Sunday, October 04, 2009

Madeline Island

On Madeline Island, I drove to the Big Bay State Park, filled out the self-registration forms and located a good spot to set up camp. After a well needed shower and band aids on my toes, I headed back into LaPointe to find some food. Tom's Burned Down Cafe was closed, I actually chatted with the owner for a few minutes and he gave me a few other suggestions. Evidently after Labor Day, many of the businesses close early during the week - so I was able to have a wonderful burger at the Beach Club, before heading back to camp.

Day 3. September 21, 2009 - The Hike Back

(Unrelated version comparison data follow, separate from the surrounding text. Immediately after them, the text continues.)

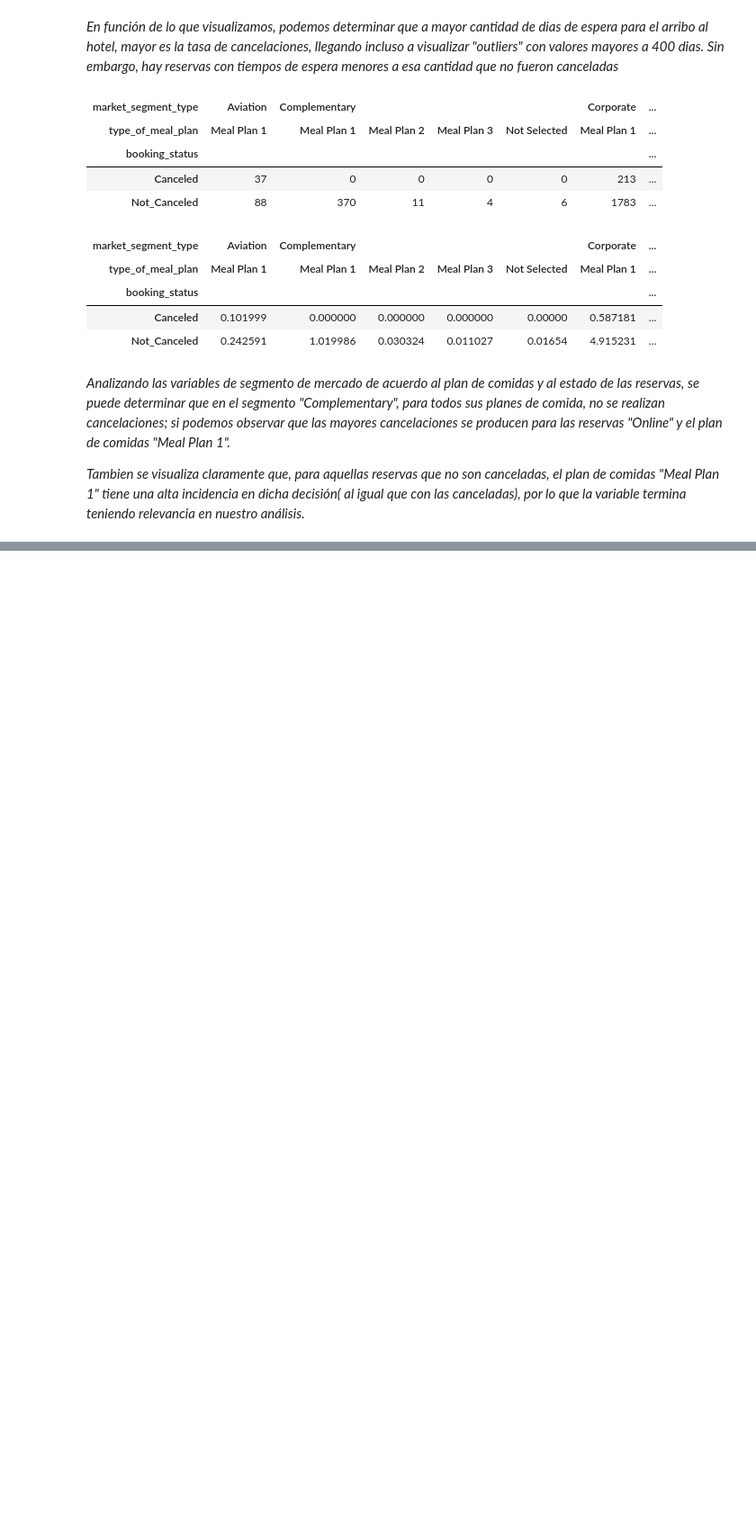
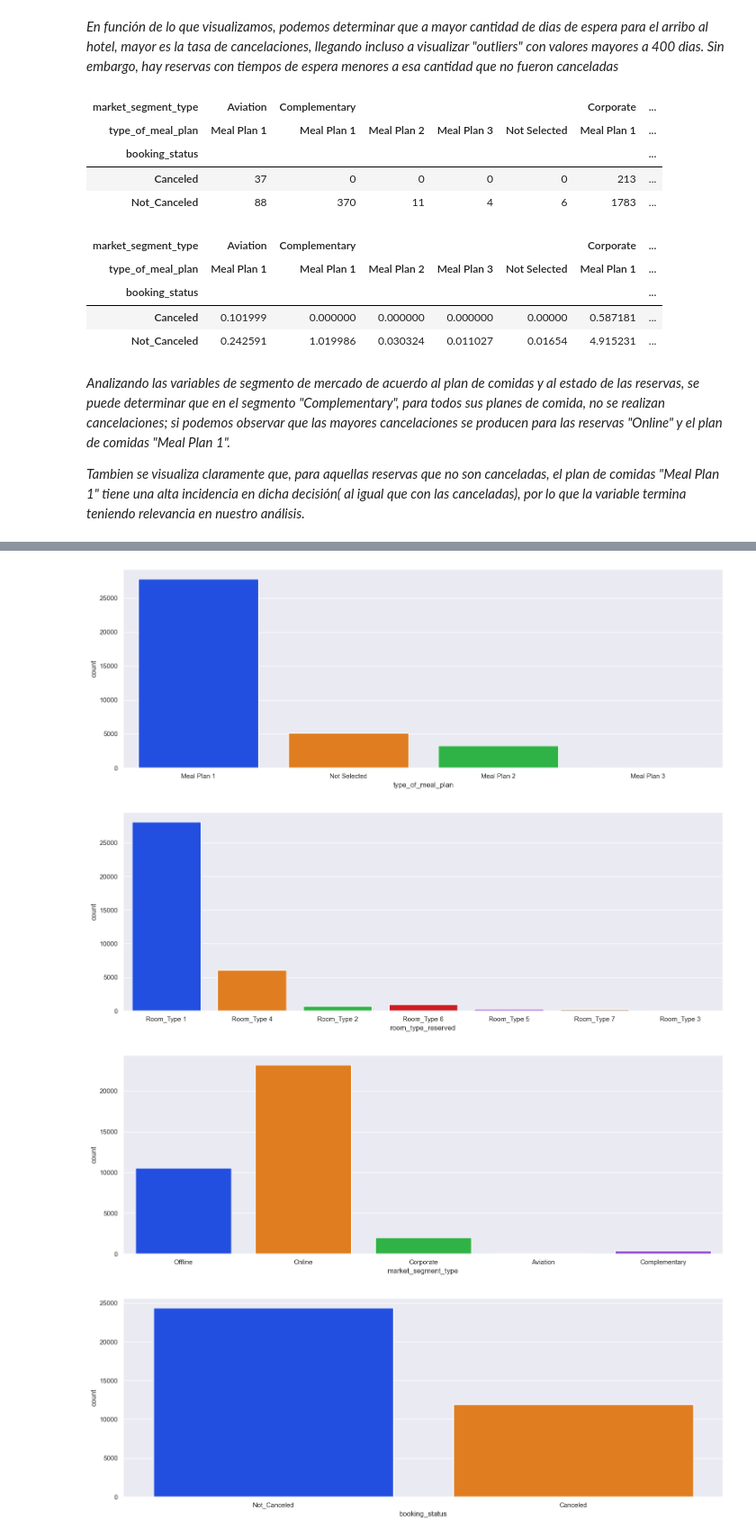
Before and after one commit to daniperez92/Data_Science, a Jupyter notebook: Cuarto Desafío/ProyectoDS_ParteII_Perez.ipynb, the cells around one changed output, grey strips where cells are left out. Shown at 90% size. Saved outputs shown, nothing was run; the diff lists cells and outputs as text; code cells hidden in the pictures; blank space fills up the shorter version.

```diff
--- a/Cuarto Desafío/ProyectoDS_ParteII_Perez.ipynb
+++ b/Cuarto Desafío/ProyectoDS_ParteII_Perez.ipynb
@@ -186,0 +262,3 @@ hotel_pivot_def
+# %%
+hotel_cuali = hotel.select_dtypes(include= object)
+hotel_cuali.info()
@@ -186,0 +291,11 @@ hotel_pivot_def
+# %%
+for i in hotel_cuali:
+    plt.figure(figsize=(18, 6))
+    sns.countplot(x =i, data = hotel_cuali, palette = 'bright')
+    sns.set(font_scale = 1)
+    plt.show()
+# %% [output]
+[figure, added]
+[figure, added]
+[figure, added]
+[figure, added]
```
Also changed, not shown: parts of 26 cells of this notebook.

There's nothing quite like waking up to the sound of water splashing on the shore, knowing that this moment is mine to savor. Amazingly, I didn't feel sore or stiff. I sat on the rocks and washed my face with the cold water from the lake. I made myself eat a few more bites of my Clif bar, even though I had no appetite. I had not brought my pan with me, so I sipped a little bit of water, knowing that I needed to ration it for the hike out. It didn't take long to take down the tent and pack up my bag. Leaving the site just as I had found it, I started following the Lake Superior Trail east. According to the map, the trail would follow the Lake and connect back with 107, which then led to the parking area where I had started the day before. I knew that I didn't want to follow the same trail, since it would be all uphill. Fortunately I didn't know what the Lake Superior Trail would be like or I might have started to cry.
I crossed back over Big Carp River, past the cabins and up the bluff. This area seemed to be more prone to being swampy and muddy in the spring. The trail worked it's way around a few rises and then followed the shore for about 2.5 miles. The trail was literally on the rocky shore in several places, so I took advantage and splashed my face to cool off. The trail was pretty rough with many rocks and tree roots. At two different places the trail becomes a boardwalk, two boards across, so only one person can cross at a time. The trees tended to be smaller than the ones I saw yesterday, many birch and tall grasses. I heard a loon call out and then heard the flapping of wings as a pair flew from a nest way up in a tree.
About half way there is a large camping site, good for several tents. I believe this is called Lone Rock and it's the last place to access the lake on this trail. For the next mile, the trail moves away from the lake and starts to climb from the 600-700 ft level up to 1,220 over the next 2.5 miles. The trail was covered with loose rocks and at one point you have to maneuver up sheer rock, maybe 12 feet high or so. The sun was getting high up in the sky and my water was almost all gone. By the time I made it to the crest of the mountain, there was a wooden bench and an amazing view of the Lake and The Apostle Islands, but I dared not stop and kept moving along. The last half mile was back in old growth forest of pine, which was quite refreshing. Finally I made it to the pavement. I dropped my pack and left it on a bench, while I walked on to the parking area - about 1 mile ahead. The last half mile was pretty steep, as the road rises to 1,400 ft. This trail took me about 5.5 hours.
Once I picked up my pack, I felt rejuvenated and headed back to HWY 28, then followed HWY2 west to Ashland, MN then north to Bayfield. From Bayfield I took the ferry across to Madeline Island, the largest of the Apostle Islands. The area reminded me of many small towns that dot the Connecticut shore along Long Island Sound - fishing towns with a rich heritage and lots of charm.